Content revision data
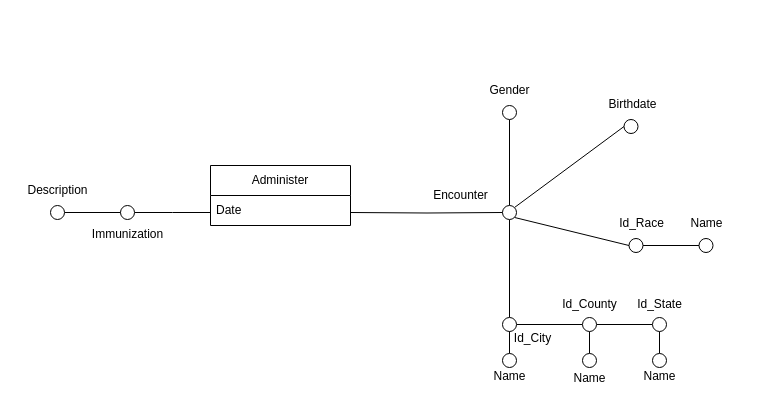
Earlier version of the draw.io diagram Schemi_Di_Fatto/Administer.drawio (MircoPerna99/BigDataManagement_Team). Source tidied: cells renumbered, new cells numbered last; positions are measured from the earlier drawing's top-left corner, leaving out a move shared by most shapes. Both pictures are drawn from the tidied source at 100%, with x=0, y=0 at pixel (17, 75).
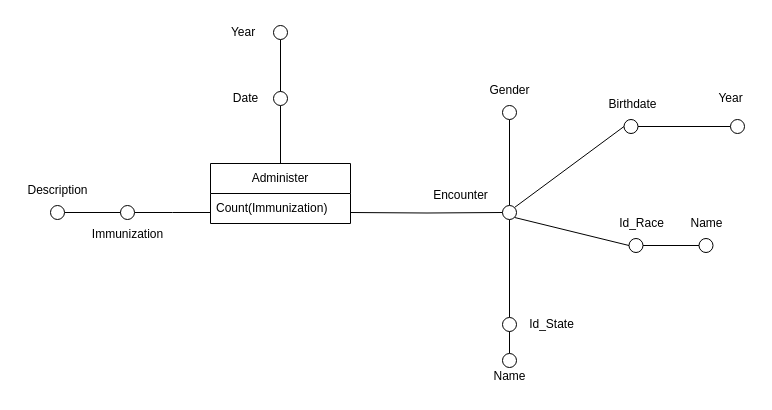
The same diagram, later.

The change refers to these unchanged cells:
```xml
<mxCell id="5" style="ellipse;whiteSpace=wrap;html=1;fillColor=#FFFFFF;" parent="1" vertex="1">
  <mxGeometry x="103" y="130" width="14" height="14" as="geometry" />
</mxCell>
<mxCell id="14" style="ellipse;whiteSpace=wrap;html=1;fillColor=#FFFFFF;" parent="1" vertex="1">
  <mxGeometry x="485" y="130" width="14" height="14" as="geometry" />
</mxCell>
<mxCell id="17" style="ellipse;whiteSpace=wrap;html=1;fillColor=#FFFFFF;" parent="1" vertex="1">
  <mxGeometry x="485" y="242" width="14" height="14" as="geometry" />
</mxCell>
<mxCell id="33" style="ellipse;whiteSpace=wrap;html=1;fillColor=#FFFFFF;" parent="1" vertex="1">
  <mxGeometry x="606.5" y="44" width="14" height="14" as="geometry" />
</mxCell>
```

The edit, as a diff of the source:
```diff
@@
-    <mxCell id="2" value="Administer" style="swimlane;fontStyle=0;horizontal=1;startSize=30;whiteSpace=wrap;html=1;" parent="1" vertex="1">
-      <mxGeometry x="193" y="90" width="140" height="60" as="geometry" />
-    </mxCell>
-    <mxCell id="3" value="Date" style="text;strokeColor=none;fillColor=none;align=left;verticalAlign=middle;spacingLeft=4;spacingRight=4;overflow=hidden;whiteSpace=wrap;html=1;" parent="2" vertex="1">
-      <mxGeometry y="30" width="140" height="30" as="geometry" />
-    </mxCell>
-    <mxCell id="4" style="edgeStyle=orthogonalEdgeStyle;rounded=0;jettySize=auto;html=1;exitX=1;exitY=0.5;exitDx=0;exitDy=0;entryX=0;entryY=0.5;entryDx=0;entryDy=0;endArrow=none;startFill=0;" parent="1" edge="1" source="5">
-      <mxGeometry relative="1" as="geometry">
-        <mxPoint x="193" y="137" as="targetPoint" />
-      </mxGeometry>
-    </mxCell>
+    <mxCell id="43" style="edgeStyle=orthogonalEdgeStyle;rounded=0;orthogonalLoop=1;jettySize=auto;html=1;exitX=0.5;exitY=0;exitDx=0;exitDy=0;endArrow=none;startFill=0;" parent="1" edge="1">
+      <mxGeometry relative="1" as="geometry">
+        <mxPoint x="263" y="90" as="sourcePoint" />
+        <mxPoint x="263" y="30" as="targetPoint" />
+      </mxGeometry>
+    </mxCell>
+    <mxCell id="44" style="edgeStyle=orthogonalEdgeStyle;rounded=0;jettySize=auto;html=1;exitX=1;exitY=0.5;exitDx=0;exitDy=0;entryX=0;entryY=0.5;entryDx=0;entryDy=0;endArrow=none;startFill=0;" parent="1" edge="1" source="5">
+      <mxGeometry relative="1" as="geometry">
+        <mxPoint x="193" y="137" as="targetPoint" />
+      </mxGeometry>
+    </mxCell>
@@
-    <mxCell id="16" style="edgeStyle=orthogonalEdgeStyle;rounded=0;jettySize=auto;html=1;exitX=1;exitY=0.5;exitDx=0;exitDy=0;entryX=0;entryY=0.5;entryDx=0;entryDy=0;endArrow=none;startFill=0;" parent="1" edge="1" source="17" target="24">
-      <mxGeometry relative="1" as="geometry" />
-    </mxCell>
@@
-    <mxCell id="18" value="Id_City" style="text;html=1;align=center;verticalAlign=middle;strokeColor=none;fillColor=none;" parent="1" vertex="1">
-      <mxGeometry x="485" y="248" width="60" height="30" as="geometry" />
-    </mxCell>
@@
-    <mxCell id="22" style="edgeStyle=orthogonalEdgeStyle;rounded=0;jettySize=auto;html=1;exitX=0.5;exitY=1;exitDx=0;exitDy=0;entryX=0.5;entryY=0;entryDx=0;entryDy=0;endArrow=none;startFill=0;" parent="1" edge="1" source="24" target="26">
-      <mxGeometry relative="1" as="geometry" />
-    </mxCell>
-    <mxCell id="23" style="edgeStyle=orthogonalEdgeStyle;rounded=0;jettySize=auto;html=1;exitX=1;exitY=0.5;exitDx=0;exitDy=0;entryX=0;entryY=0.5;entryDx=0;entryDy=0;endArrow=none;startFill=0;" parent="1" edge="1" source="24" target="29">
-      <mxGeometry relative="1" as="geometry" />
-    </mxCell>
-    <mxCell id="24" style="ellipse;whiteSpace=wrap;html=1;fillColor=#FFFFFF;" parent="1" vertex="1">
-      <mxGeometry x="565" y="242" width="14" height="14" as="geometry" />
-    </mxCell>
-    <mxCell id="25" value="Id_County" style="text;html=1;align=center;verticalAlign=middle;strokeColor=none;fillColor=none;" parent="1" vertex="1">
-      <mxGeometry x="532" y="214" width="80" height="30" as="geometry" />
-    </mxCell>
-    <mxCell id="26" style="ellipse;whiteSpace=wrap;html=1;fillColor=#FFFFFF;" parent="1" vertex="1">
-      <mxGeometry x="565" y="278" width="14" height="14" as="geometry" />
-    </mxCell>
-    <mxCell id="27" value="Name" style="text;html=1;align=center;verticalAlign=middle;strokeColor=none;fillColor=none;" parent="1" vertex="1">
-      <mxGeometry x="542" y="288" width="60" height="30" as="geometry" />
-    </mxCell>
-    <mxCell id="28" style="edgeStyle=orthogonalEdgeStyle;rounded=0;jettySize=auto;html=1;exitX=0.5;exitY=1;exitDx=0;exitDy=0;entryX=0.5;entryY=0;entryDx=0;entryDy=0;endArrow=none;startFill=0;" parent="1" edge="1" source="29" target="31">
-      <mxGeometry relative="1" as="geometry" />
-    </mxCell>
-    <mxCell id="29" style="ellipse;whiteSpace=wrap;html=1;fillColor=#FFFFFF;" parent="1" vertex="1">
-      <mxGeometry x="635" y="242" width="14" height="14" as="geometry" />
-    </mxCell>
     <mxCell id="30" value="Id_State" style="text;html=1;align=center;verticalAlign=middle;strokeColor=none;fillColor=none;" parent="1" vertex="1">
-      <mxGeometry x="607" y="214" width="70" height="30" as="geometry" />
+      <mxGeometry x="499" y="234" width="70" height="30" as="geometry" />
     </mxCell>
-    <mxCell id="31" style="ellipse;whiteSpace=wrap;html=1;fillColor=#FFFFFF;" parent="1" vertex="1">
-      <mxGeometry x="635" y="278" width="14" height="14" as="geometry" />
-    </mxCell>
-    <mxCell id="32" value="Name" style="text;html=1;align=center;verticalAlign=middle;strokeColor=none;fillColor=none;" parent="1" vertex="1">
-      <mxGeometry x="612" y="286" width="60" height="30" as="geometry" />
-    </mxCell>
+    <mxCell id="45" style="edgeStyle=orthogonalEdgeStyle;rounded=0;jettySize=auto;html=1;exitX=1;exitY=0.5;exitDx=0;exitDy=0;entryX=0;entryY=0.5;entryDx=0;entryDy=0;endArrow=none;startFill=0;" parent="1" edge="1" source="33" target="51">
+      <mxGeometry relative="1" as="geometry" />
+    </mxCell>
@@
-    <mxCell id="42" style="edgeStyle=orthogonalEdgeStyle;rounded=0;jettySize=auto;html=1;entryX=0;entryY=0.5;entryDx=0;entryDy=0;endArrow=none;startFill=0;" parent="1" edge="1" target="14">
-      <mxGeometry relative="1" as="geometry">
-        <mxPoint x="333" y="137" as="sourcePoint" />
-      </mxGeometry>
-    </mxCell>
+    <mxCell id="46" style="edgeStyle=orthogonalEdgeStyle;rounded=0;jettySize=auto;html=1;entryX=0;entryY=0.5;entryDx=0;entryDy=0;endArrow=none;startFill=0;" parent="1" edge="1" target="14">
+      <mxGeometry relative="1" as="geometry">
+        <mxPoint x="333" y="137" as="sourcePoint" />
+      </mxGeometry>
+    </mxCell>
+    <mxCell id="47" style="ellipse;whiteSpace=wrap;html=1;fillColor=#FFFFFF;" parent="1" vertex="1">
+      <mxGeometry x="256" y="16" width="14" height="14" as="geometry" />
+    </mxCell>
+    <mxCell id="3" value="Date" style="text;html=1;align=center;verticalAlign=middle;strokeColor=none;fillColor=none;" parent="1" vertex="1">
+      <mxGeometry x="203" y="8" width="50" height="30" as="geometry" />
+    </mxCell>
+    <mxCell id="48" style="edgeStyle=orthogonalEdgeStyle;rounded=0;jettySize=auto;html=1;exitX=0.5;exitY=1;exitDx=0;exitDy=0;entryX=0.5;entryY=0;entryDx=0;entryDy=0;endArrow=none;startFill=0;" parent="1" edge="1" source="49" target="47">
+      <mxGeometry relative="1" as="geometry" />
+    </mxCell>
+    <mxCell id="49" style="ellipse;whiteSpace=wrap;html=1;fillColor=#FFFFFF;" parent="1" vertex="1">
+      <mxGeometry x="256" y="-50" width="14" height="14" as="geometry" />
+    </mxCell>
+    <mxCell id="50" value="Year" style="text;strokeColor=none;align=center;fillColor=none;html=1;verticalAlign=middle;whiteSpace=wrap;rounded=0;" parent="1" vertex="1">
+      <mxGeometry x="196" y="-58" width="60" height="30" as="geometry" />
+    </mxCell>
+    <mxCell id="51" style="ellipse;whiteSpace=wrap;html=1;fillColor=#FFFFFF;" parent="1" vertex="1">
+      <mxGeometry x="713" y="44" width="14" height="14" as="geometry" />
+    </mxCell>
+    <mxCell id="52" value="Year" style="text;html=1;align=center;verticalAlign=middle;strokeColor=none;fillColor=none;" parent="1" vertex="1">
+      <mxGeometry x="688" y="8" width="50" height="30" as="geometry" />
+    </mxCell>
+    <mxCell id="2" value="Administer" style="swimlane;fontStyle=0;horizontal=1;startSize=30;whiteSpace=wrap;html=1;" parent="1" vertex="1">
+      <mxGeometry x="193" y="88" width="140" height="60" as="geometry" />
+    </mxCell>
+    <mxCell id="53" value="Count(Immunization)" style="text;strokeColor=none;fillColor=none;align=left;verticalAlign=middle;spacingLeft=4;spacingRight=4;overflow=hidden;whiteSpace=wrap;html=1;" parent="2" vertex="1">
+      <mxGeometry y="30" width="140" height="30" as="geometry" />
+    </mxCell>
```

AIM OF THE TASK: Within the data, how many lines hold the word "fontStyle"? State only that number.

TASK RESULT: 2